Key Interiors was preparing to furlough 15 manufacturing and warehouse workers when Illinois first issued a stay-at-home order in response to the coronavirus outbreak.
Instead, it quickly converted its Schaumburg facility from manufacturing furniture to producing protective masks and face shields for health care workers and first responders.
Rather than having to let workers go, Key Interiors received so many orders, it started hiring, and now has 80 employees making masks and face shields.
"We quickly found there was a big demand because there is a severe shortage of these products," said Tom Johnstone, sales manager and a co-owner of the Lombard-based interior design and furnishings company.
Johnstone said his company is not only supplying front-line workers with badly needed personal protective equipment, he is hiring people when many other companies are laying off or furloughing employees.
"It feels good knowing we're helping first responders and health care workers, and keeping people employed at the same time," Johnstone said.
When Illinois announced that nonessential businesses would be shuttered beginning March 21, Key Interior executives reached out to contacts in the medical supply industry and began converting the manufacturing facility to the production of masks and shields, Johnstone said.
It was challenging pivoting from making furniture to producing hospital-approved protective equipment, but Key Interiors was able to flip its manufacturing process in less than 10 days, Johnstone said.
By early April, Key Interiors was producing masks and shields for an East Coast medical supply company, and soon secured several other contracts.
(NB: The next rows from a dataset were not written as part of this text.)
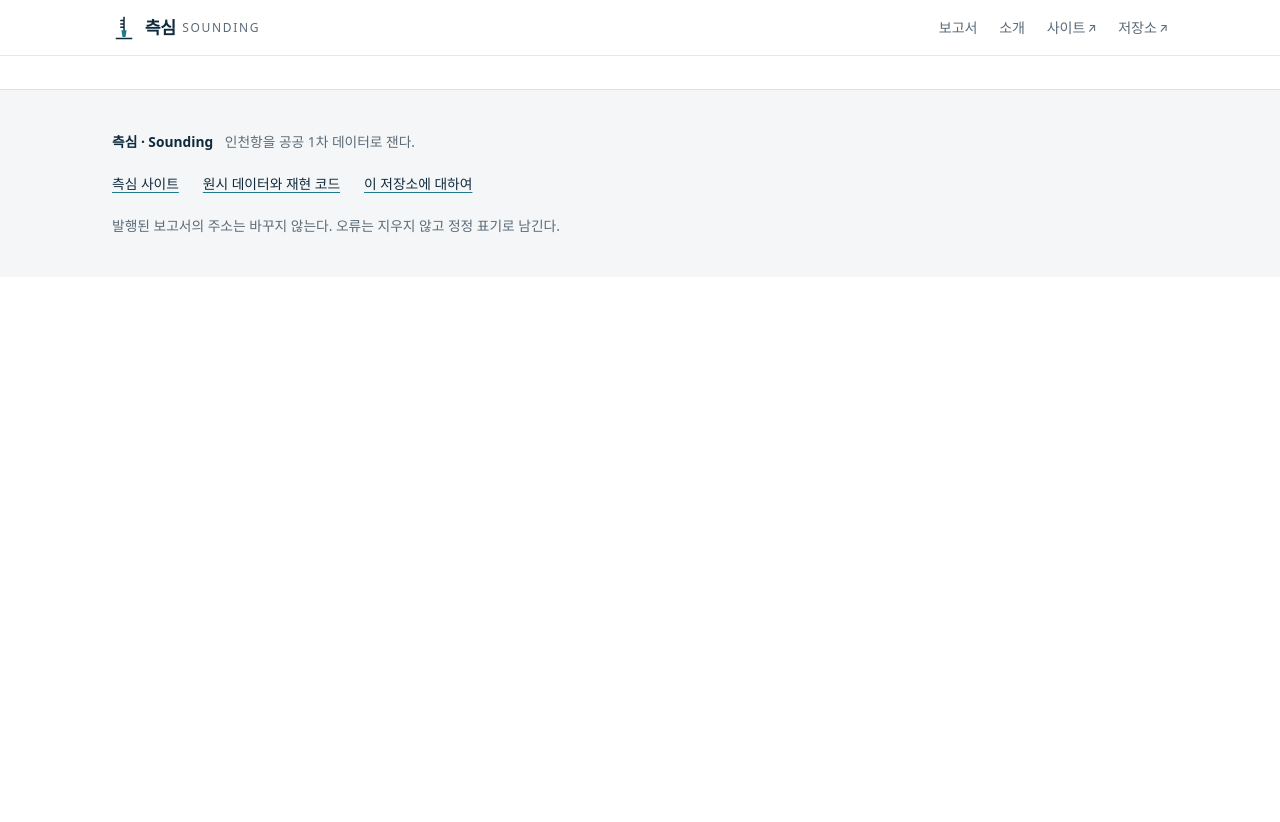
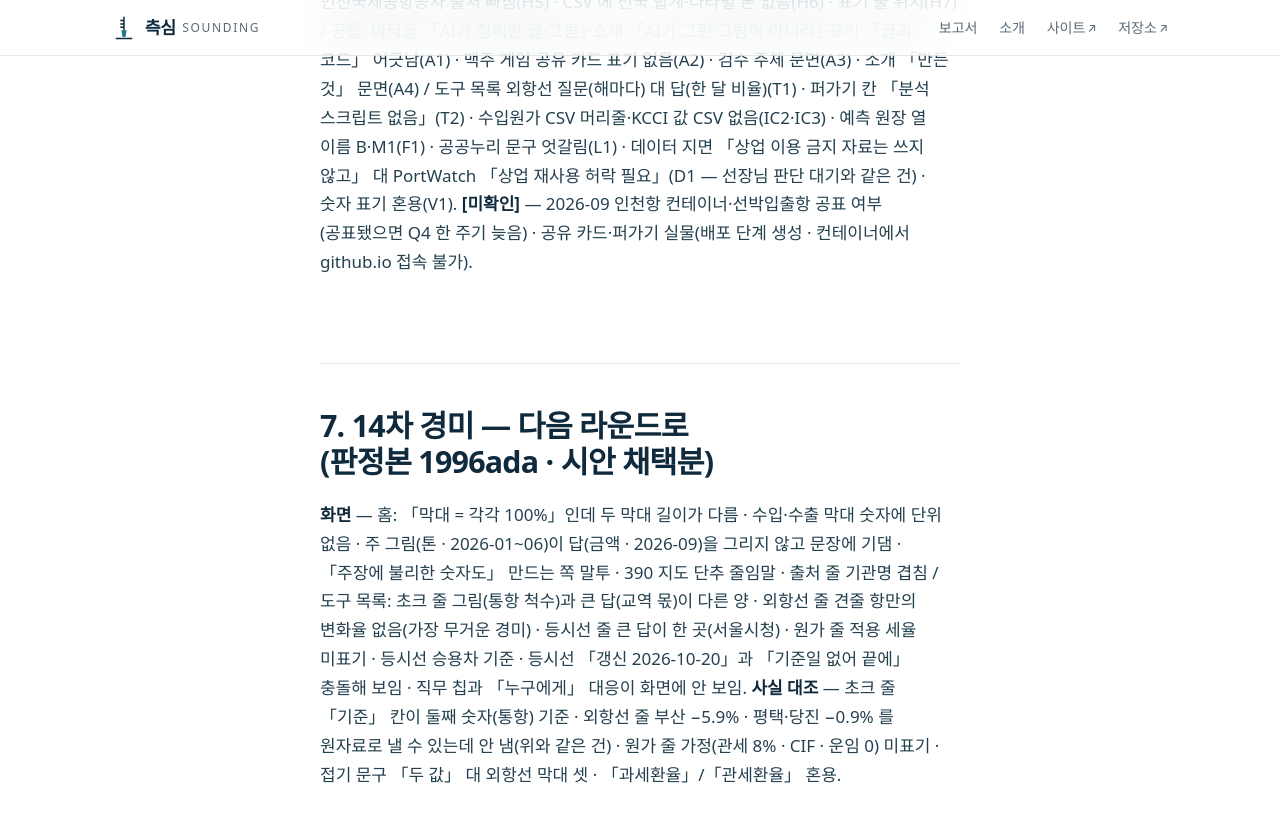
Before and after one commit to jisangj03-dev/incheon-port-analysis, a Jekyll site: the page built from docs/채점표_20261020.md, in a window 1280 px wide and 900 px high, scrolled down 6249 px. Shown: the top 822 px of the window. Built offline with Jekyll 4.4.1, drawn with Linux system fonts in a browser that asks for light colours; some web fonts are replaced; our own code applies the rules of GitHub Pages for plain Markdown files; before the commit the page ends 6526 px from its top, so only the background shows below that; some of the changed text lies outside the part shown.

```diff
--- a/docs/채점표_20261020.md
+++ b/docs/채점표_20261020.md
@@ -49,7 +49,9 @@
 | 9차 | 13 | 5 (결함 8: 중대 3 · 경미 5) | 중대 3 · 경미 5 | 겹친 하늘길 이름표 · 창고 원 범례 · 초크 기준 달 · 트리맵 그 밖 셈 · 노트 비교 함의 · CSV 단위 |
 | 10차 | 13 | 2 (결함 7: **중대 0** · 경미 7) | **중대 0** · 경미 11 | 끝나는 조건(중대 0) 충족 → PR·QA·머지·배포(#72). 경미는 아래 5절로 다음 라운드 |
 | 11차 | 13 | 중대 2 · 경미 10 | 중대 1 · 경미 11 | 채팅 공개판 검수 ①(답≠지도)·②(「AI 정리」 혼자 뜸) 반영분. 중대 = 390 지도 설명 접힘선 밑 · 맥주 게임 표기 「공개 데이터로 정리」 거짓 · (전국 수출 규모 의심 = 같은 차수 사실 대조로 일치) |
-| 12차 | 13 | 미달 칸 0 (**중대 0** · 경미 19) | **중대 0** · 경미 19 | 끝나는 조건 충족 → PR·QA·머지·배포. 경미는 6절 |
+| 12차 | 13 | 미달 칸 0 (**중대 0** · 경미 19) | **중대 0** · 경미 19 | 끝나는 조건 충족 → PR·QA·머지·배포(#73). 경미는 6절 |
+| 13차 | 2(홈·도구 목록 · 시안 채택분) | 중대 2 · 경미 9 | 중대 0 · 경미 6 | 중대 = 도구 목록 큰 답이 줄 질문에 안 답함(초크 −96.4% 통항 ↔ 「교역의 어느 몫」 · 외항선 3.5배 한 달 ↔ 「해마다」) |
+| 14차 | 2 | **중대 0** · 경미 13 | **중대 0** · 경미 5 | 끝나는 조건 충족 → PR·QA·머지·배포. 경미는 7절 |
 
 4차부터 판정자가 바뀌어(매번 새 서브에이전트) 기준을 더 엄격하게 읽었다 — 칸 수가 늘어난 것은 같은 지면을 새 눈이 다시 본 결과다.
 
@@ -85,3 +87,8 @@
 **화면 판정** — 홈: 지도·답 구분 문구의 위계(회색 작은 글) · 큰 숫자 셋 경쟁(1,165.0 은 수출입 합) · 「카메라 회전 끔」 상태/동작 모호 · 「주장에 불리한 숫자」의 주장 미명시 / 공통: 출처 줄 기관명 두 번 / 외항선: 큰 숫자(2026-08)와 재생 커서(2016-02) 동시 · 상단 탐색 활성 밑줄 없음 / 전년비 390 막대 색 범례 / 도구 목록 AI 표기가 목록 끝에 붙음 / 등시선 승용차 = 소형 배송차 대리 설명 없음 / 트리맵 「인천」 소재지 기준 · 슬라이더 이름 「해」 · 1280 「광물성 연료」 잘림 / 수입원가 「관세·내국세·부가세」 범주 겹침 / 초크 큰 숫자(통항)와 질문의 답(교역 몫) 위계 · 해협 띄어쓰기 / 소개·데이터 AI 표기가 그 지면에 맞는지 · 「운영은 사람이」에 누구인지.
 **사실 대조** — 홈: 「하늘 쪽만」인데 선박 통행 밀도 결도 그린다(H1) · 「하늘·바다」 대 실무어 항공·해상(H2) · 「회녹 결」(H3) · 10개국 선정 기준(교역액) 미표기 — 태국·말레이시아 빠짐(H4) · Trust 줄에 국가별 수출입·인천국제공항공사 출처 빠짐(H5) · CSV 에 전국 합계·나라별 톤 없음(H6) · 표기 줄 위치(H7) / 공통: 바닥글 「AI가 정리한 글·그림」·소개 「AI가 그린 그림이 아니라」·표기 「글과 코드」 어긋남(A1) · 맥주 게임 공유 카드 표기 없음(A2) · 검수 주체 문면(A3) · 소개 「만든 것」 문면(A4) / 도구 목록 외항선 질문(해마다) 대 답(한 달 비율)(T1) · 퍼가기 칸 「분석 스크립트 없음」(T2) · 수입원가 CSV 머리줄·KCCI 값 CSV 없음(IC2·IC3) · 예측 원장 열 이름 B·M1(F1) · 공공누리 문구 엇갈림(L1) · 데이터 지면 「상업 이용 금지 자료는 쓰지 않고」 대 PortWatch 「상업 재사용 허락 필요」(D1 — 선장님 판단 대기와 같은 건) · 숫자 표기 혼용(V1).
 **[미확인]** — 2026-09 인천항 컨테이너·선박입출항 공표 여부(공표됐으면 Q4 한 주기 늦음) · 공유 카드·퍼가기 실물(배포 단계 생성 · 컨테이너에서 github.io 접속 불가).
+
+## 7. 14차 경미 — 다음 라운드로(판정본 1996ada · 시안 채택분)
+
+**화면** — 홈: 「막대 = 각각 100%」인데 두 막대 길이가 다름 · 수입·수출 막대 숫자에 단위 없음 · 주 그림(톤 · 2026-01~06)이 답(금액 · 2026-09)을 그리지 않고 문장에 기댐 · 「주장에 불리한 숫자도」 만드는 쪽 말투 · 390 지도 단추 줄임말 · 출처 줄 기관명 겹침 / 도구 목록: 초크 줄 그림(통항 척수)과 큰 답(교역 몫)이 다른 양 · 외항선 줄 견줄 항만의 변화율 없음(가장 무거운 경미) · 등시선 줄 큰 답이 한 곳(서울시청) · 원가 줄 적용 세율 미표기 · 등시선 승용차 기준 · 등시선 「갱신 2026-10-20」과 「기준일 없어 끝에」 충돌해 보임 · 직무 칩과 「누구에게」 대응이 화면에 안 보임.
+**사실 대조** — 초크 줄 「기준」 칸이 둘째 숫자(통항) 기준 · 외항선 줄 부산 −5.9% · 평택·당진 −0.9% 를 원자료로 낼 수 있는데 안 냄(위와 같은 건) · 원가 줄 가정(관세 8% · CIF · 운임 0) 미표기 · 접기 문구 「두 값」 대 외항선 막대 셋 · 「과세환율」/「관세환율」 혼용.
```
Also changed, not shown: docs/STATUS.md (+1 -1 lines).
The company went from producing 47,000 masks a week to close to 250,000 every seven days, Johnstone said.
Key Interiors is paying workers $11-$13 an hour, and is running two shifts Monday-Friday, and another shift on Saturday, Johnstone said.
To keep workers safe, the company supplies them with masks and enforces social-distancing rules, Johnstone said. It also purchased a $10,000 disinfectant spray system, which it uses before the start of each shift, he said.
"We've had very good luck with the people we've hired," Johnstone said. "They have a good work ethic, and they're eager to work extra hours during this economic downturn."